Because unused vouchers expire in 120 days without an extension, each rejection is a significant setback in trying to find an apartment, which is already difficult in New York’s expensive rental market.
“Our goal here is simple: It’s to get real estate companies to abandon their discriminatory housing practices and follow the damn law,” said Aaron Carr, the founder and executive director of the Housing Rights Initiative, which started in 2016. “They are the gatekeepers of housing and get to decide where families live, where they work and where children go to school. Housing discrimination goes beyond the walls of housing.”
The lawsuit seeks unspecified monetary damages and for the discriminatory practices to be stopped.

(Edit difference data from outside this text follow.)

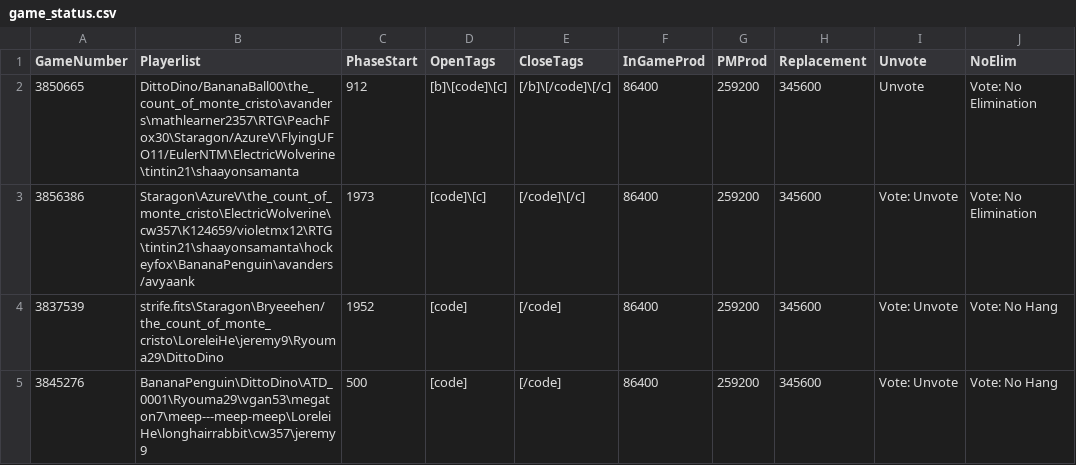
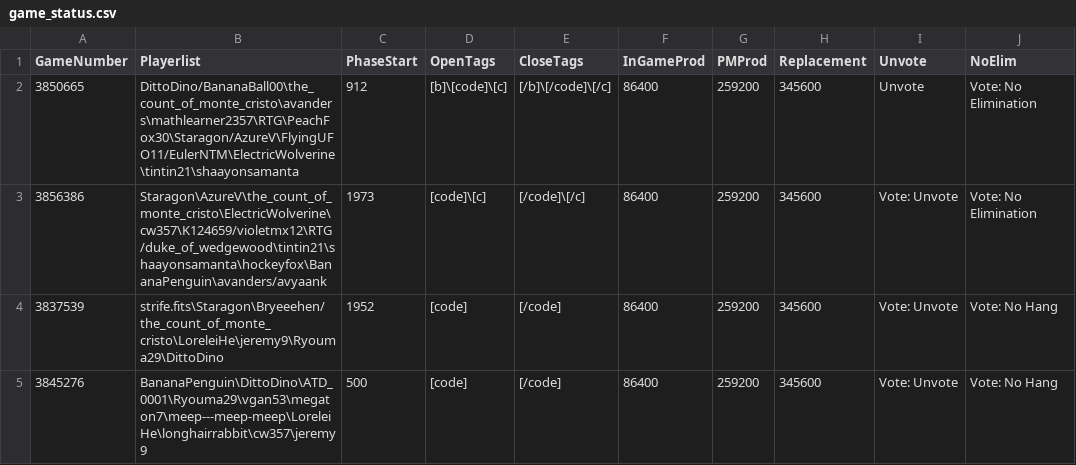
Before and after one commit to aops-mafia-tools/aops-mafia-tools.github.io, a CSV file: game_status.csv, drawn as a sheet.

Commit message:
Update game_status.csv

```diff
--- a/game_status.csv
+++ b/game_status.csv
@@ -2,3 +2,3 @@ GameNumber,Playerlist,PhaseStart,OpenTags,CloseTags,InGameProd,PMProd,Replacemen
 3850665,DittoDino/BananaBall00\the_count_of_monte_cristo\avanders\mathlearner2357\RTG\PeachFox30\Staragon/AzureV\FlyingUFO11/EulerNTM\ElectricWolverine\tintin21\shaayonsamanta,912,[b]\[code]\[c],[/b]\[/code]\[/c],86400,259200,345600,Unvote,Vote: No Elimination
-3856386,Staragon\AzureV\the_count_of_monte_cristo\ElectricWolverine\cw357\K124659/violetmx12\RTG\tintin21\shaayonsamanta\hockeyfox\BananaPenguin\avanders/avyaank,1973,[code]\[c],[/code]\[/c],86400,259200,345600,Vote: Unvote,Vote: No Elimination
+3856386,Staragon\AzureV\the_count_of_monte_cristo\ElectricWolverine\cw357\K124659/violetmx12\RTG/duke_of_wedgewood\tintin21\shaayonsamanta\hockeyfox\BananaPenguin\avanders/avyaank,1973,[code]\[c],[/code]\[/c],86400,259200,345600,Vote: Unvote,Vote: No Elimination
 3837539,strife.fits\Staragon\Bryeeehen/the_count_of_monte_cristo\LoreleiHe\jeremy9\Ryouma29\DittoDino,1952,[code],[/code],86400,259200,345600,Vote: Unvote,Vote: No Hang
```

The Community Housing Improvement Program, an organization that represents landlords in New York, called the Section 8 program a “bureaucratic nightmare” that needs to be overhauled. The group was not named in the suit.
“Tenants, housing providers and elected officials all see the failings of the current voucher system,” Jay Martin, the group’s executive director, said on Monday. “There must be no tolerance for income discrimination.”